26/10/2018 13:44 BST

Brexit No Threat To Strictly Come Dancing, Says Downing Street

For those that were worried...

PA Wire/PA Images
Strictly Come Dancing is not at risk from Brexit, says No 10.

Brexit does not pose a risk to Strictly Come Dancing, Downing Street has declared.

It comes after Lib Dem leader Sir Vince Cable claimed fresh immigration restrictions could starve the show of talented foreign professional dancers.

But a No.10 spokeswoman said on Friday: “I think Strictly will be fine.”

During a visit to Brussels on Thursday for talks with EU Brexit negotiator Michel Barnier, Sir Vince had said: “As British society falls apart it could pose a risk to Strictly.”

The Twickenham MP, a keen ballroom dancer and supporter of a so-called people’s vote on Brexit, said: “If we have a cack-handed immigration policy like what we have for non-EU citizens, all kinds of perverse decisions could be made.”

He added: “We may have to ringfence the citizenship arrangements to protect them.”

The former business secretary was also widely mocked for the claims by a string of Brexiteers on Friday. 

Vince Cable on Strictly Come Dancing
Vince Cable on Strictly Come Dancing

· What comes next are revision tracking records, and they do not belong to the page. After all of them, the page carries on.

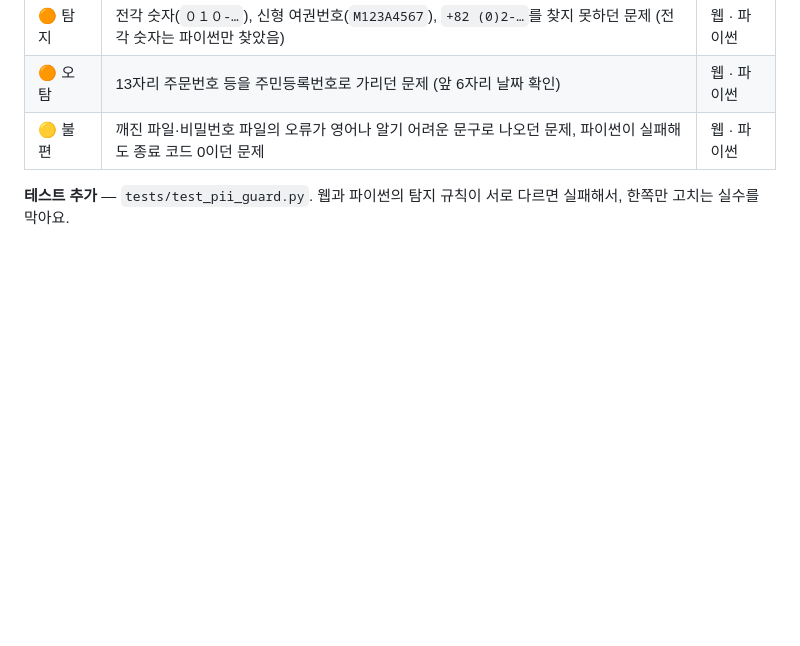
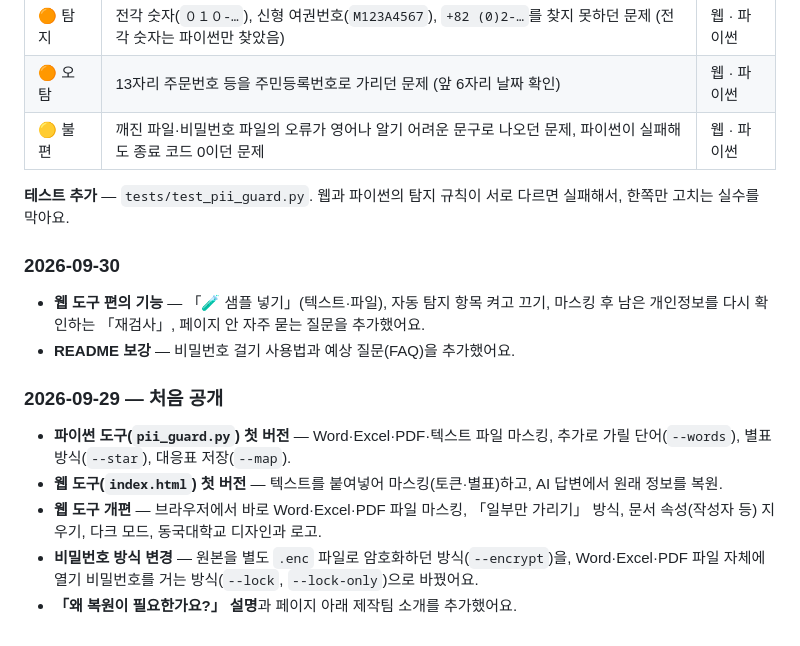
Before and after one commit to sejin0211/pii-guard, a Markdown page: README.md, the part around the change. GitHub-like rendering; blank space fills up the shorter version.

Commit message:
README 변경 기록에 2026-09-29·09-30 내역 추가
Co-Authored-By: Claude Opus 5.5 <noreply@anthropic.com>

```diff
--- a/README.md
+++ b/README.md
@@ -335,3 +335,16 @@ python -m unittest discover tests
 | 🟡 불편 | 깨진 파일·비밀번호 파일의 오류가 영어나 알기 어려운 문구로 나오던 문제, 파이썬이 실패해도 종료 코드 0이던 문제 | 웹 · 파이썬 |
 
 **테스트 추가** — `tests/test_pii_guard.py`. 웹과 파이썬의 탐지 규칙이 서로 다르면 실패해서, 한쪽만 고치는 실수를 막아요.
+
+### 2026-09-30
+
+- **웹 도구 편의 기능** — 「🧪 샘플 넣기」(텍스트·파일), 자동 탐지 항목 켜고 끄기, 마스킹 후 남은 개인정보를 다시 확인하는 「재검사」, 페이지 안 자주 묻는 질문을 추가했어요.
+- **README 보강** — 비밀번호 걸기 사용법과 예상 질문(FAQ)을 추가했어요.
+
+### 2026-09-29 — 처음 공개
+
+- **파이썬 도구(`pii_guard.py`) 첫 버전** — Word·Excel·PDF·텍스트 파일 마스킹, 추가로 가릴 단어(`--words`), 별표 방식(`--star`), 대응표 저장(`--map`).
+- **웹 도구(`index.html`) 첫 버전** — 텍스트를 붙여넣어 마스킹(토큰·별표)하고, AI 답변에서 원래 정보를 복원.
+- **웹 도구 개편** — 브라우저에서 바로 Word·Excel·PDF 파일 마스킹, 「일부만 가리기」 방식, 문서 속성(작성자 등) 지우기, 다크 모드, 동국대학교 디자인과 로고.
+- **비밀번호 방식 변경** — 원본을 별도 `.enc` 파일로 암호화하던 방식(`--encrypt`)을, Word·Excel·PDF 파일 자체에 열기 비밀번호를 거는 방식(`--lock`, `--lock-only`)으로 바꿨어요.
+- **「왜 복원이 필요한가요?」 설명**과 페이지 아래 제작팀 소개를 추가했어요.
```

Jacob Rees-Mogg, leader of the hard Brexit Tory faction the European Research Group, said it was “simply silly” to suggest the much-loved show would be affected.

“I wouldn’t hold myself up as an expert on Strictly,” he said. “I watched it when Ed Balls was on it but never since.

“But it is hard to see that immigration rules are key to the success of Strictly or otherwise.”

He added: “There are already effective immigration provisions for artists such as opera singers and ballet dancers.”

Conservative MP Andrew Bridgen said: “This is more desperate Project Fear with tassels on it from Vince Cable. It is surely time he waltzes off into retirement.”

Sir Vince met Barnier in Brussels alongside SNP Westminster leader Ian Blackford, Westminster leader of Plaid Cymru Liz Saville Roberts and Green MEP Molly Scott Cato. 

They told Barnier Brexit “must not be assumed” and recommended “serious contingency planning” for a second EU referendum, or so-called ‘People’s Vote’.